“I TRAINED HIM TO RIDE. Your horse is stubborn.” Beverly roars back. I’d had enough. “Why don’t YOU ride him?” I said, sarcastically (hoping against hope she says no…she’s enormous). I had called her bluff. She shook her head. “I have horses. This horse is for Sonny.”
I could even hear Smoke’s relief when she refused to ride him. June says, “Tell you what, I’ll show him to you.”
Sonny gratefully got off Smoke, and stood on the block. He wasn’t going anywhere near Mommy.
June mounted Smoke. A graceful rider, she made him canter, trot, collected trot, side-pass, all the things a well-trained horse can do. Then she stopped in front of Sonny, and said, “OK, your turn.” Sonny cowered, shaking his head. Beverly said, “Get on him.” Sonny shrank into his shoes. He towered over Mommy only in height. He got off the block and walked past Mommy, right back to the truck. He was clearly unwilling to do any more riding.
I am sure he would much preferred a nice, quiet bicycle rather than a horse, but Mommy had Plans For Him. He got behind the wheel and sat, face set in stone.
Beverly’s face went red. She said, “I’ll call you if we decide to take him.” Miss Mouse got into the truck and Beverly followed.
Sonny could drive, that’s for sure. He had that truck and trailer rolling in no time flat.
We watched them drive away. June looked at the ex and said, “If you sell him to her, I’ll hate you forever.”

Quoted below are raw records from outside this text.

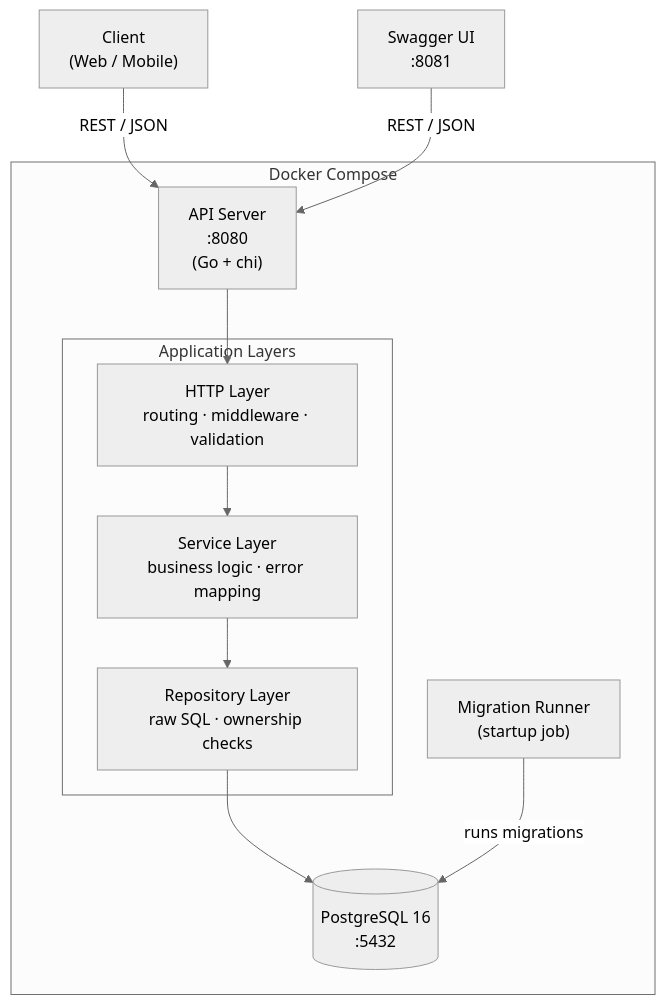
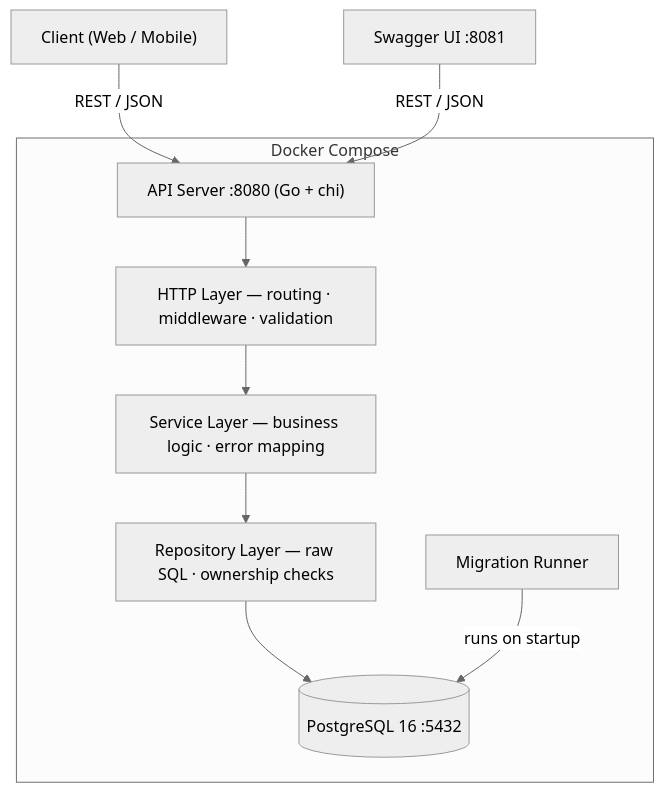
The first of 6 diagrams in README.md (bernardoCardoso21/Taskflow), drawn with Mermaid (neutral theme) before and after one commit. The commit also changed other lines of this file, not shown here.

First line of the commit message:
docs: simplify mermaid diagrams for GitHub rendering

````diff
--- a/README.md
+++ b/README.md
@@ -46,23 +46,19 @@
 ```mermaid
 graph TD
-    Client["Client\n(Web / Mobile)"]
-    SwaggerUI["Swagger UI\n:8081"]
+    Client["Client (Web / Mobile)"]
+    SwaggerUI["Swagger UI :8081"]
 
     subgraph Docker["Docker Compose"]
-        API["API Server\n:8080\n(Go + chi)"]
-
-        subgraph Layers["Application Layers"]
-            HTTP["HTTP Layer\nrouting · middleware · validation"]
-            SVC["Service Layer\nbusiness logic · error mapping"]
-            REPO["Repository Layer\nraw SQL · ownership checks"]
-        end
-
-        DB[("PostgreSQL 16\n:5432")]
-        Migrate["Migration Runner\n(startup job)"]
+        API["API Server :8080 (Go + chi)"]
+        HTTP["HTTP Layer — routing · middleware · validation"]
+        SVC["Service Layer — business logic · error mapping"]
+        REPO["Repository Layer — raw SQL · ownership checks"]
+        DB[("PostgreSQL 16 :5432")]
+        Migrate["Migration Runner"]
     end
 
-    Client -->|"REST / JSON"| API
-    SwaggerUI -->|"REST / JSON"| API
+    Client -->|REST / JSON| API
+    SwaggerUI -->|REST / JSON| API
     API --> HTTP --> SVC --> REPO --> DB
-    Migrate -->|"runs migrations"| DB
+    Migrate -->|runs on startup| DB
 ```
````
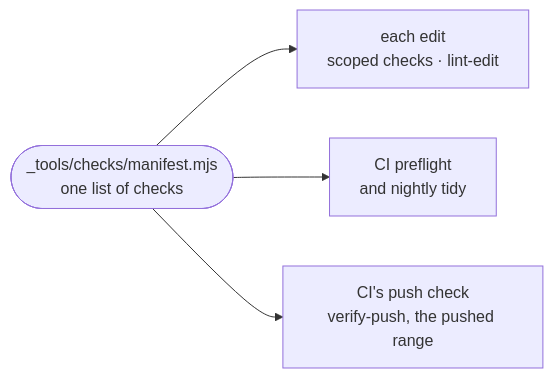
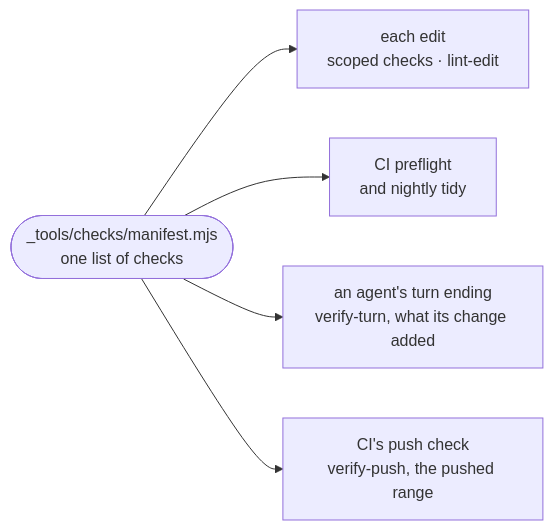
The diagram in docs/architecture/conventions.md (intentic/intentic), drawn with Mermaid before and after one commit. The commit also changed other lines of this file and 66 other files, not shown here.

First line of the commit message:
feat(ci): add verify-turn to check agent work at the end of every turn

````diff
--- a/docs/architecture/conventions.md
+++ b/docs/architecture/conventions.md
@@ -5,6 +5,7 @@
 ```mermaid
 flowchart LR
     list(["_tools/checks/manifest.mjs<br/>one list of checks"]) --> edit["each edit<br/>scoped checks · lint-edit"]
     list --> ci["CI preflight<br/>and nightly tidy"]
+    list --> turn["an agent's turn ending<br/>verify-turn, what its change added"]
     list --> push["CI's push check<br/>verify-push, the pushed range"]
 ```
````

I said, “Don’t worry. She’s not coming back.”
I was right.